Julie Henderson – The Hum Book (2003)
Over the last twenty-eight years, I have been lucky enough to meet and study with a number of extraordinary teachers, both Western scientists and Tibetan lamas. Most of my Tibetan teachers are from the Nyingma and Drukpa Kargyu lineages of Tibetan Buddhism, which are called the “practice lineages”. They come at learning quite differently than we usually do in the West. They prefer not to explain things to you before you practice them. Instead of telling you in advance what you can expect, what the exercise is for, and what effects you should look for, they will instead give you one initial bit of instruction, often quite cryptic(1). Then they will say, “Go away and do that, come back in a month or so and tell me what you notice.” When you come back-always assuming you do-they give you the next piece of the puzzle. The piece they give you depends on what you have experienced in the intervening time and how you have understood it. This is called learning through practice rather than by conceptualization or analysis. Zapchen is also a practice lineage in its own odd way, and I recommend that you hum without expectation and notice what happens.
If you care to try humming before you go any further in the book, then you can come and go from your own direct experience of humming to this information, in whatever ways help you to easy, confident humming.

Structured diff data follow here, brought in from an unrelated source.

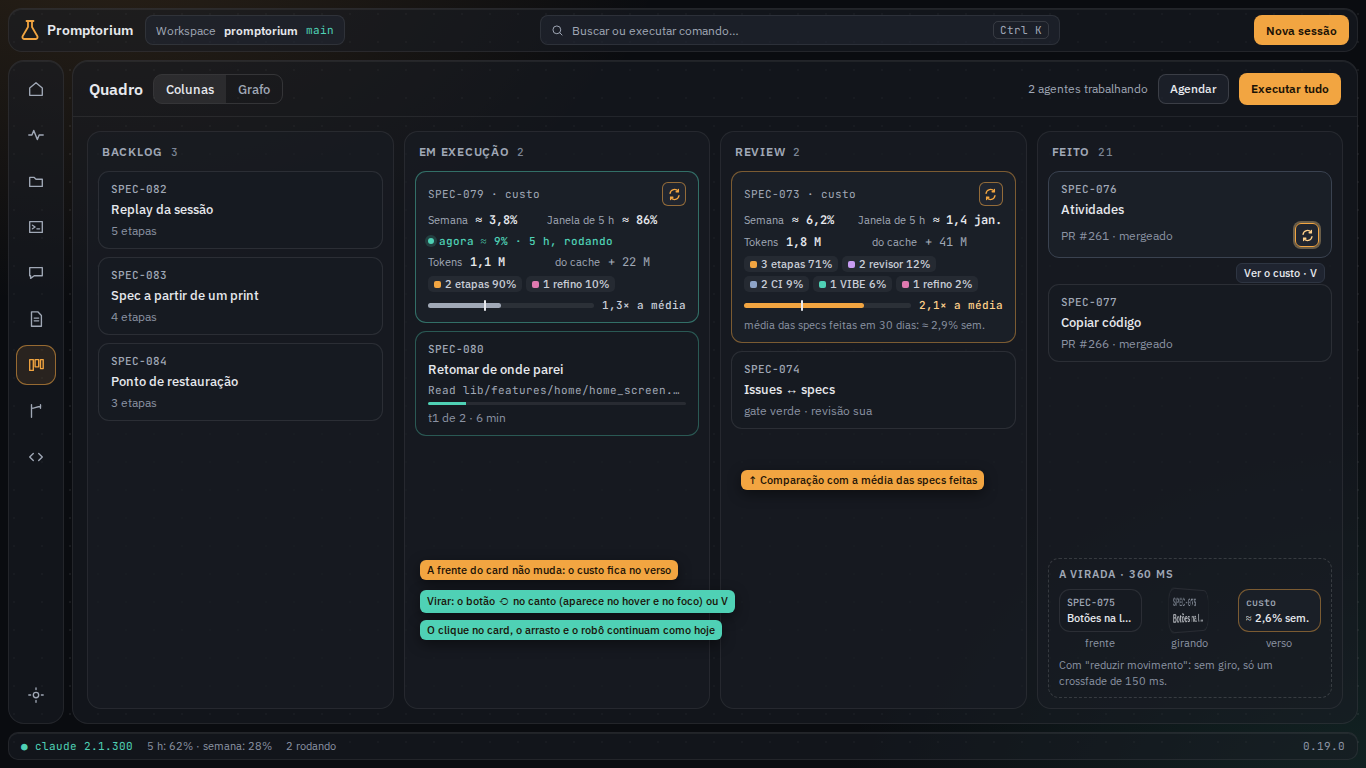
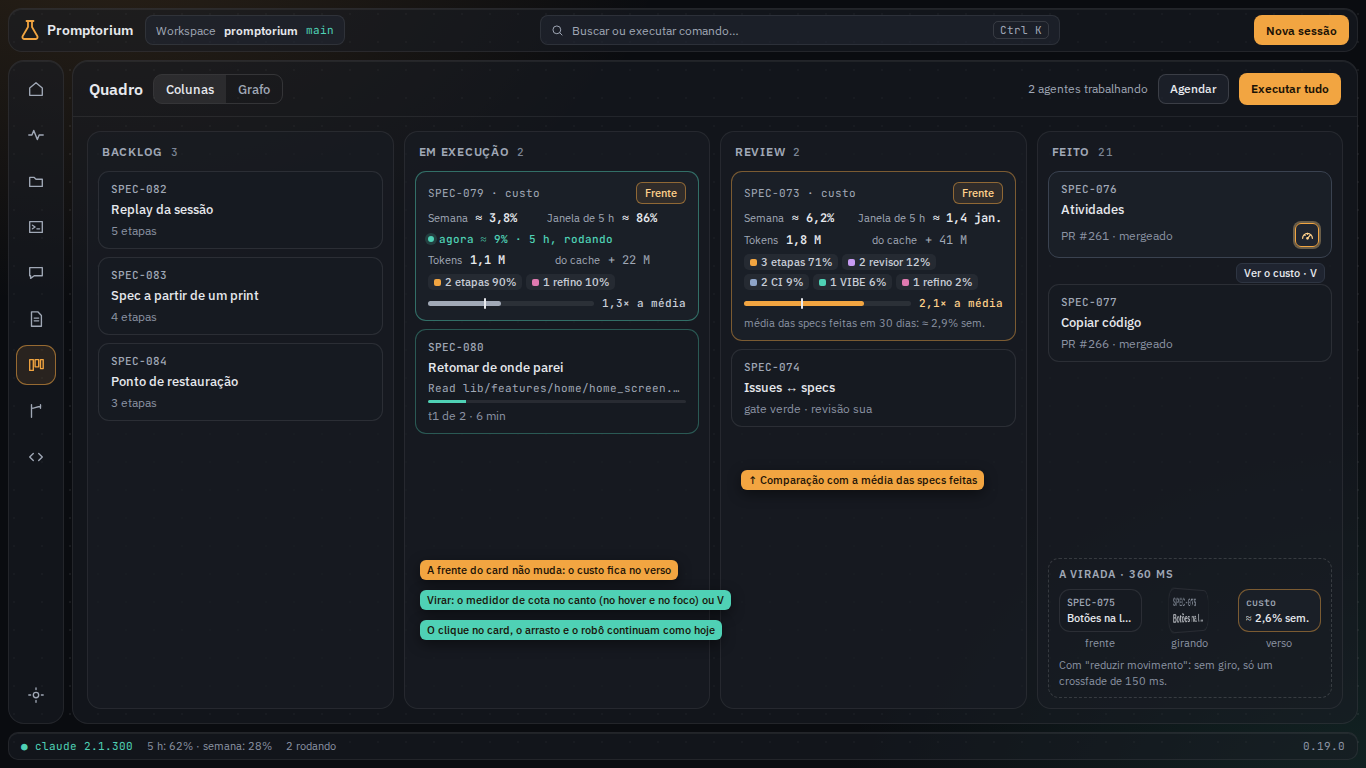
docs(spec-081): medidor de cota como gatilho do verso

diff --git a/docs/specs/SPEC-081-custo-por-spec.md b/docs/specs/SPEC-081-custo-por-spec.md
@@ -52,11 +52,11 @@ Mockup: [canvas do Claude Design](https://claude.ai/artifact/8jY976rNGUu6w2TNxAo
 ### Onde aparece
 
 - R6 · **O custo fica no verso do card.** A frente do card do Quadro continua como é hoje, sem nenhum número de custo: o "US$ 4,12" que a frente mostra hoje sai dela e vai para o verso. Para ver o custo, a pessoa **vira o card**:
-  - **o gatilho** é um botão de ícone "virar" (⟲) no canto inferior direito da frente, que aparece com o mouse sobre o card ou com o foco dentro dele, com a dica "Ver o custo · V"; com o foco no card, a tecla **V** também vira. O botão usa `AppPressable.claim`, como os selos do card (gate, CI, issue), para o toque nele não virar clique no card nem começar um arrasto (P2);
-  - **a animação** é um giro 3D no eixo vertical (`Transform` com perspectiva, `rotateY` de 0 a 180°), de 360 ms com a curva do app; na metade do giro a frente dá lugar ao verso. Virar de novo (o mesmo botão, agora no verso, V ou Esc) volta à frente pelo mesmo giro;
+  - **o gatilho** é um botão com o ícone de **medidor de cota** (um mostrador com ponteiro, como o `Icons.speed` do Material) no canto inferior direito da frente, que aparece com o mouse sobre o card ou com o foco dentro dele, com a dica "Ver o custo · V"; com o foco no card, a tecla **V** também vira. O botão usa `AppPressable.claim`, como os selos do card (gate, CI, issue), para o toque nele não virar clique no card nem começar um arrasto (P2);
+  - **a animação** é um giro 3D no eixo vertical (`Transform` com perspectiva, `rotateY` de 0 a 180°), de 360 ms com a curva do app; na metade do giro a frente dá lugar ao verso. No verso, o botão "Frente" (no mesmo canto, com texto), V ou Esc voltam à frente pelo mesmo giro;
   - **a altura:** o card virado tem a altura do maior dos dois lados; se o verso precisa de mais, o card cresce junto com o giro e volta à altura da frente ao desvirar;
   - **um por vez:** virar outro card desvira o anterior; arrastar um card virado desvira ele antes; trocar de workspace ou de tela desvira todos. O estado não é salvo (P9).
-- R6a · **O verso.** Mostra, de cima para baixo: "SPEC-073 · custo" e o botão de desvirar; **Semana** "≈ 6,2%" e **Janela de 5 h** "≈ 1,4 jan."; **Tokens** "1,8 M" e "+ 41 M do cache"; **as sessões somadas por tipo**, em etiquetas com a cor da origem, a quantidade e a parte de cada uma ("3 etapas 71%", "2 revisor 12%", "2 CI 9%", "1 VIBE 6%", "1 refino 2%"); e **a comparação com a média**: uma barra com o peso da spec e um traço na média, "2,1× a média" e, quando cabe, "média das specs feitas em 30 dias: ≈ 2,9% sem." (P8). Com menos de 3 specs na média, a linha diz "sem média ainda". Acima de 1,5× a média, a barra e o número ficam em âmbar. Clicar no verso (fora do botão) abre o detalhe da spec (R8), como o clique na frente. Uma spec sem consumo mostra no verso "Nada gasto ainda".
+- R6a · **O verso.** Mostra, de cima para baixo: "SPEC-073 · custo" e o botão "Frente"; **Semana** "≈ 6,2%" e **Janela de 5 h** "≈ 1,4 jan."; **Tokens** "1,8 M" e "+ 41 M do cache"; **as sessões somadas por tipo**, em etiquetas com a cor da origem, a quantidade e a parte de cada uma ("3 etapas 71%", "2 revisor 12%", "2 CI 9%", "1 VIBE 6%", "1 refino 2%"); e **a comparação com a média**: uma barra com o peso da spec e um traço na média, "2,1× a média" e, quando cabe, "média das specs feitas em 30 dias: ≈ 2,9% sem." (P8). Com menos de 3 specs na média, a linha diz "sem média ainda". Acima de 1,5× a média, a barra e o número ficam em âmbar. Clicar no verso (fora do botão) abre o detalhe da spec (R8), como o clique na frente. Uma spec sem consumo mostra no verso "Nada gasto ainda".
 - R6b · **O que não muda.** O clique no card abre o detalhe como hoje; o arrasto move o card como hoje; o clique no robô (SPEC-076) abre a Atividades como hoje; o menu do card continua no mesmo lugar. O robô e o balão de pedido ficam só na frente.
 - R6c · **Reduzir movimento.** Com "reduzir movimento" do sistema (`MediaQuery.disableAnimations`), a troca não gira: frente e verso trocam por um crossfade de 150 ms, e a altura muda sem animar.
 - R7 · **Ao vivo.** Enquanto a spec tem uma sessão viva, o verso mostra também o peso dela na janela de 5 h atual, o mesmo da Atividades (SPEC-076 R7): "agora ≈ 9% · 5 h, rodando", em teal. Os números do verso se atualizam a cada turno sem desvirar o card.
@@ -90,7 +90,8 @@ Mockup: [canvas do Claude Design](https://claude.ai/artifact/8jY976rNGUu6w2TNxAo
 ## Decisões em aberto
 
 - P1 · **Como transformar consumo em % da cota.** (a) Repartir a subida da cota entre os turnos do app no intervalo; (b) uma régua aprendida (mediana de subida ÷ custo, R3); (c) uma tabela fixa por plano. **Recomendação: (b).** A (a) joga na spec o que a pessoa gastou no terminal ao mesmo tempo. A (c) depende de números que a Anthropic não publica e que mudam. A régua se ajusta sozinha e a mediana descarta os intervalos contaminados.
-- P2 · **Gatilho para virar o card.** O clique no card abre o detalhe, o arrasto move, o robô leva à Atividades e o menu "⋯" abre as ações. Clique duplo atrasaria o clique simples (o app teria de esperar para saber se vem o segundo); pressionar e segurar briga com o arrasto; passar o mouse viraria cards sem querer ao percorrer o Quadro; o botão direito não é descoberto por ninguém. **Recomendação: um botão de ícone "virar" (⟲) no canto inferior direito**, que aparece no hover e no foco, mais a tecla **V** com o card em foco. É explícito, não tem atraso, segue o padrão dos selos clicáveis do card (`AppPressable.claim`) e funciona pelo teclado.
+- P2 · **Gatilho para virar o card.** O clique no card abre o detalhe, o arrasto move, o robô leva à Atividades e o menu "⋯" abre as ações. Clique duplo atrasaria o clique simples (o app teria de esperar para saber se vem o segundo); pressionar e segurar briga com o arrasto; passar o mouse viraria cards sem querer ao percorrer o Quadro; o botão direito não é descoberto por ninguém. **Recomendação: um botão com o ícone de medidor de cota no canto inferior direito**, que aparece no hover e no foco, mais a tecla **V** com o card em foco. É explícito, não tem atraso, segue o padrão dos selos clicáveis do card (`AppPressable.claim`) e funciona pelo teclado.
+- P2b · **O ícone do gatilho.** Uma seta circular lê como "refazer" ou "atualizar", e no card de uma spec isso sugere rodar de novo. Um ícone de virar (`flip`, `flip_to_back`) diz que o card vira, mas não o que há atrás. Um selo com o peso ("4%") diz o que há atrás, mas põe o custo na frente, que deve ficar como hoje. **Recomendação: o ícone de medidor de cota** (o mostrador do `Icons.speed`), o mesmo desenho da cota no rodapé e na Atividades: diz que atrás está o gasto da cota sem mostrar número na frente. No verso, o caminho de volta é um botão com texto, "Frente", que não tem como ser confundido.
 - P2a · **O que o verso destaca.** % da semana, janela de 5 h ou tokens. **Recomendação: % da semana primeiro**, com a janela de 5 h ao lado e os tokens embaixo. Uma spec atravessa várias janelas de 5 h, e "140% da janela" confunde; a semana acumula, como a spec.
 - P3 · **Tokens: com ou sem cache.** A leitura de cache é a maior parte dos tokens (40 M num dia) e pesa pouco na cota. **Recomendação:** o número principal é entrada nova + escrita de cache + saída; a leitura de cache aparece à parte ("+ 41 M lidos do cache").
 - P4 · **Onde fica o ranking.** Em Projeto → Métricas, na Atividades ou numa tela nova. **Recomendação: Projeto → Métricas**, que já é a tela de "o que cada spec custou" (F14). A Atividades é do que está vivo agora.
@@ -157,7 +158,7 @@ Sim. Uma tabela nova, `usage_entries`, na **v29** (provisória: a atual é a v28
 - [ ] A régua sai da mediana das divisões na mesma janela e ignora a janela que renovou [R3] verificar: flutter test test/features/cost/quota_ruler_test.dart
 - [ ] O peso fica no lançamento e um lançamento sem régua recebe o peso depois [R4] verificar: flutter test test/features/cost/usage_ledger_test.dart
 - [ ] O histórico de antes é reconstruído dos eventos uma vez só, marcado como estimado [R5] verificar: flutter test test/features/cost/usage_backfill_test.dart
-- [ ] A frente do card não mostra custo; o botão ⟲ e a tecla V viram o card com o giro 3D e desviram, um card por vez [R6, R14] verificar: flutter test test/features/cost/spec_card_flip_test.dart
+- [ ] A frente do card não mostra custo; o botão de medidor e a tecla V viram o card com o giro 3D e desviram, um card por vez [R6, R14] verificar: flutter test test/features/cost/spec_card_flip_test.dart
 - [ ] O clique no card, o arrasto e o clique no robô fazem o mesmo que hoje, e arrastar desvira o card [R6b] verificar: flutter test test/features/cost/spec_card_flip_test.dart
 - [ ] Com "reduzir movimento", a troca é um crossfade sem giro [R6c] verificar: flutter test test/features/cost/spec_card_flip_test.dart
 - [ ] O verso mostra semana, 5 h, tokens, as sessões por tipo, a comparação com a média e "agora" com sessão viva [R6a, R7, R13] verificar: flutter test test/features/cost/spec_cost_back_test.dart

To get started, find for yourself a place you feel safe. Get comfortable, then get more comfortable. Make a soft, unpushed hum that goes more inside than outside. Let it flow down through your body easily and without effort. Rest some, then later hum some more and notice what happens to your experience of yourself and of being(2).